Take a look at the blackest section of the greyscale bar on the test chart, and then adjust the brightness on your TV so that the black field on the left is as black as possible. You’ve set the brightness correctly once you can still see a difference to the next field on the right. If you can’t see any difference between the two, then gradually turn the brightness up until you can
Now we need to look at the lightest part of the greyscale bar on the test chart. Begin adjusting the contrast of your TV until the field on the furthest right is white and you can still make out a difference between this and the section next to it. If you can’t see any difference then your contrast is set too high.
When a television’s sharpness is set too high, the picture starts to look unnatural and artificial. To avoid this, adjust the sharpness levels so that the lines of the cross in the test chart don’t have a bright border around them. If you can see a white border, simply lower the sharpness until it disappears.
Adjusting Colour Saturation
Adjust the colour saturation to a level that allows you to notice a difference between all the colour gradations on the test chart. Be sure to pay particular attention to the centre part of the colour scale and the image in the middle of the test chart to ensure that skin tones look natural.
Now that all of the basic settings on the TV have been optimised, you should already be able to notice the difference it makes. But before you put down that remote control, it’s worth going back to the advanced settings and turning on the ones that will provide that extra bit of detail. Our recommendations are:
- ‘Reality Creation’ > ‘On’. This will enhance the quality of your images by restoring lost details.
- ‘Smooth Gradation’ > ‘Medium’. This further improves colour gradations of all sources and is very efficient on highly compressed signals. You will notice the difference in the various gradations of a blue sky for example.
- If you only use digital sources, we recommend keeping all noise reduction settings switched off.
All other settings - including colour temperature and black corrector in the advanced settings - can be adjusted to your own personal taste. Take some time to experiment with each of them and see what you think.
Optimising settings for various sources
One of the easiest ways to quickly improve overall picture quality is to select the scene that matches your content source. For example, if you’ve connected a PlayStation 4 into one of the HDMI ports, you should select ‘Game’ from the scene selection menu, or if you’ve connected a PC then you should go for ‘Graphics’. From here you can fine-tune the settings to your own preference – just be sure to adjust by using the ‘Options’ button on your remote so that it only applies to that particular source.

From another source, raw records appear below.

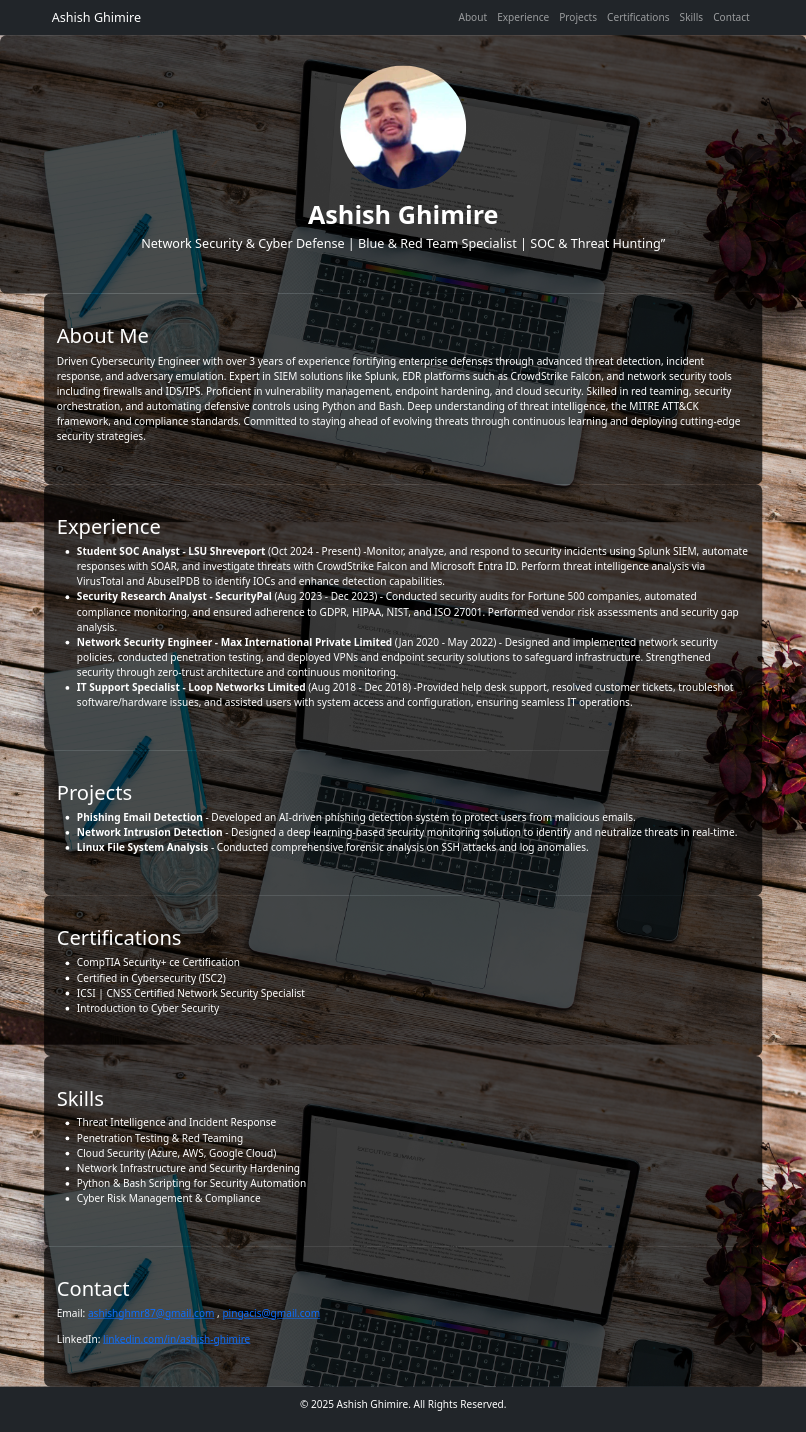
Repository: NetworkNinja11/ashishghimire.github.io
Page: index.html
These files come from the project's save history. The page is drawn as it stood at one moment and after the next save; the edit follows.
The browser window is 1280 px wide. The pictures show the whole page, at 63% of full size.
Backgrounds fixed to the window are drawn as part of the page.

Above is the page before, as saved 2025-03-11 01:10:45.
Not found: styles.css

After the next save:
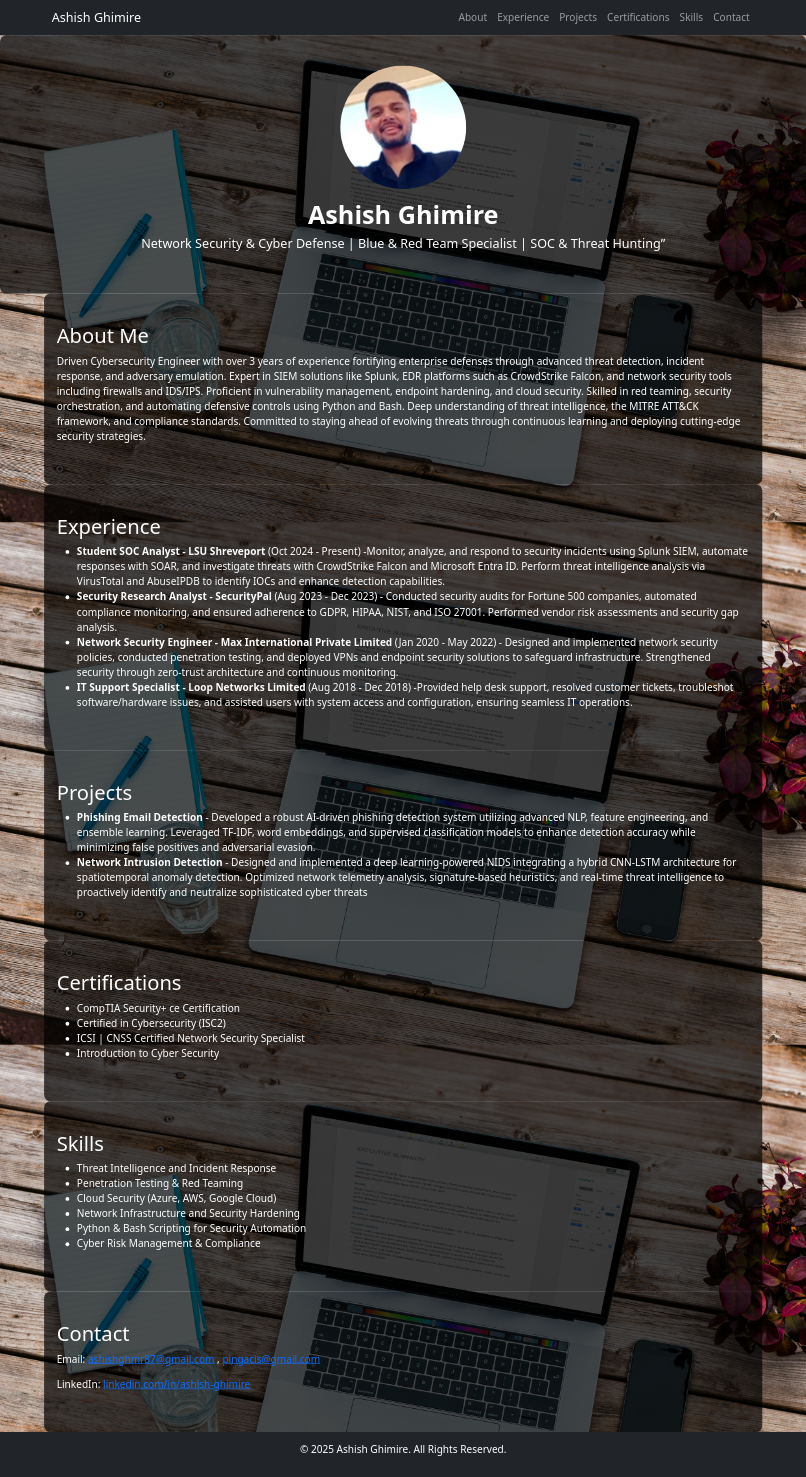
Saved 5 min 3 s later.
--- a/index.html
+++ b/index.html
@@ -65,9 +65,9 @@
     <section id="projects" class="container py-5 content-section">
         <h2>Projects</h2>
         <ul>
-            <li><strong>Phishing Email Detection</strong> - Developed an AI-driven phishing detection system to protect users from malicious emails.</li>
-            <li><strong>Network Intrusion Detection</strong> - Designed a deep learning-based security monitoring solution to identify and neutralize threats in real-time.</li>
-            <li><strong>Linux File System Analysis</strong> - Conducted comprehensive forensic analysis on SSH attacks and log anomalies.</li>
+            <li><strong>Phishing Email Detection</strong> - Developed a robust AI-driven phishing detection system utilizing advanced NLP, feature engineering, and ensemble learning. Leveraged TF-IDF, word embeddings, and supervised classification models to enhance detection accuracy while minimizing false positives and adversarial evasion.</li>
+            <li><strong>Network Intrusion Detection</strong> - Designed and implemented a deep learning-powered NIDS integrating a hybrid CNN-LSTM architecture for spatiotemporal anomaly detection. Optimized network telemetry analysis, signature-based heuristics, and real-time threat intelligence to proactively identify and neutralize sophisticated cyber threats</li>
+
         </ul>
     </section>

Now that all of the picture settings are optimised on your TV you should see a real improvement – even if you thought your picture looked great to begin with! All that’s left to do now is sit back, relax and enjoy the best quality picture possible.